§ Work order:
From the listing below, return every line with the string "keyToData" in it.

§ Records for the exercise:
━━━━━━━━━━

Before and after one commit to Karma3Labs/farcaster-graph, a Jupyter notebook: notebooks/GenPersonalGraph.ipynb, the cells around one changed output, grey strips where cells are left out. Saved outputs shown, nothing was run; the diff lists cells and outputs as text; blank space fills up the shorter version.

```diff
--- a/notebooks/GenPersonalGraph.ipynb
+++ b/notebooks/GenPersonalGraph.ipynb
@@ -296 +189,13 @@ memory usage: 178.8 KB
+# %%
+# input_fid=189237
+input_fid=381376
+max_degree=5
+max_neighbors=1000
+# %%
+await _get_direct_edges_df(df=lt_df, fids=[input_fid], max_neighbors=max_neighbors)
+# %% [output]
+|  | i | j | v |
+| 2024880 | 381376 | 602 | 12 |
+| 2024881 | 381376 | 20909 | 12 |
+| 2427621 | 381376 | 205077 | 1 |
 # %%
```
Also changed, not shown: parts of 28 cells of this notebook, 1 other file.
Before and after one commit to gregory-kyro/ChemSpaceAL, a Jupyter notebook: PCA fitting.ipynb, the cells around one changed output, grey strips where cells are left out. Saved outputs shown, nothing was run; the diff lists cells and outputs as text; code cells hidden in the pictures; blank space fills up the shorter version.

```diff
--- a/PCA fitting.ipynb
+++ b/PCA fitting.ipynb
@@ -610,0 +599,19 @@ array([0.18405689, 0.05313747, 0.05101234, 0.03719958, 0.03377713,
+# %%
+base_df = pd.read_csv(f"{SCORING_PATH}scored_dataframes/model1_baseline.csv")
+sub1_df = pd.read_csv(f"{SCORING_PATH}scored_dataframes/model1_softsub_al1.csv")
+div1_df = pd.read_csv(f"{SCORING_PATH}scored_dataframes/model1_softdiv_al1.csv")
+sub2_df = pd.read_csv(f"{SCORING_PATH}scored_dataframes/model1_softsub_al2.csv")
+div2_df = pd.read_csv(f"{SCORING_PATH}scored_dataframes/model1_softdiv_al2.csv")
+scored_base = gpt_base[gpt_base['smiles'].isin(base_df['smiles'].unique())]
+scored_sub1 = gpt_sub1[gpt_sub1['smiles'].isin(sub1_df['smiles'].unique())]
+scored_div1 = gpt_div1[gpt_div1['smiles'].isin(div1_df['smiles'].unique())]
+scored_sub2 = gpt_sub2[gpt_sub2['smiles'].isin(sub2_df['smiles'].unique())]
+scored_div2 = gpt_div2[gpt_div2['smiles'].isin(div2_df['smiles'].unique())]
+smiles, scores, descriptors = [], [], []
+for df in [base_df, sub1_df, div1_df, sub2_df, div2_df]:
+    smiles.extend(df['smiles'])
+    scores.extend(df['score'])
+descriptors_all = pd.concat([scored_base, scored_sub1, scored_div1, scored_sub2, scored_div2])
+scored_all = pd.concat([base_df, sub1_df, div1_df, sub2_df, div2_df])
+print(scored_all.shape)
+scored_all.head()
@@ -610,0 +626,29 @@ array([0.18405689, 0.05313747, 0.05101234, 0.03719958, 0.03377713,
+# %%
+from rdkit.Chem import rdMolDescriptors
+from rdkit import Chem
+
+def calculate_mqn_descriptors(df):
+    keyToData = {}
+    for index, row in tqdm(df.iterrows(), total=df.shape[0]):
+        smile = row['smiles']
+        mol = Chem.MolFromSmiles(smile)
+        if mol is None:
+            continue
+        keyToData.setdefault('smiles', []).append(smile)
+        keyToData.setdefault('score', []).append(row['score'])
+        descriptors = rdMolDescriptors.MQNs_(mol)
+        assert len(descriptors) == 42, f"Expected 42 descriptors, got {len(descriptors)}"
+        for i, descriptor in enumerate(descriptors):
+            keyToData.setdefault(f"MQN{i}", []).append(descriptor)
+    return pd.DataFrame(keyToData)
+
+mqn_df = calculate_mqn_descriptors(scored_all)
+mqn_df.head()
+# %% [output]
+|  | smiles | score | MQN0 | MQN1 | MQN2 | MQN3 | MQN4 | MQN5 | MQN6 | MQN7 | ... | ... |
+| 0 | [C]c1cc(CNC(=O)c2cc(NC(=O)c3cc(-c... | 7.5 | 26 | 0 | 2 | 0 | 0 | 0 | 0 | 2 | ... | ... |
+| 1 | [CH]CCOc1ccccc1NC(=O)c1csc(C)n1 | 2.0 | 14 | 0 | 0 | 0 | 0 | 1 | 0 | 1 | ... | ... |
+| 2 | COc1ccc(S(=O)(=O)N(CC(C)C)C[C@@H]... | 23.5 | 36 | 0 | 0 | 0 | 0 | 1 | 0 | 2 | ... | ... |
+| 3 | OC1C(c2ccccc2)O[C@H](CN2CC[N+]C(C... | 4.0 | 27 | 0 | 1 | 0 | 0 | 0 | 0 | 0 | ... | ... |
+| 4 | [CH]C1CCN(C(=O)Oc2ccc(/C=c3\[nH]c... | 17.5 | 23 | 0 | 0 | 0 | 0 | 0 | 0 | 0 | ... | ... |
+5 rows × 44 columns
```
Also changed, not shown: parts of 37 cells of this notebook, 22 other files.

━━━━━━━━━━

§ Written response:
+    keyToData = {}
+        keyToData.setdefault('smiles', []).append(smile)
+        keyToData.setdefault('score', []).append(row['score'])
+            keyToData.setdefault(f"MQN{i}", []).append(descriptor)
+    return pd.DataFrame(keyToData)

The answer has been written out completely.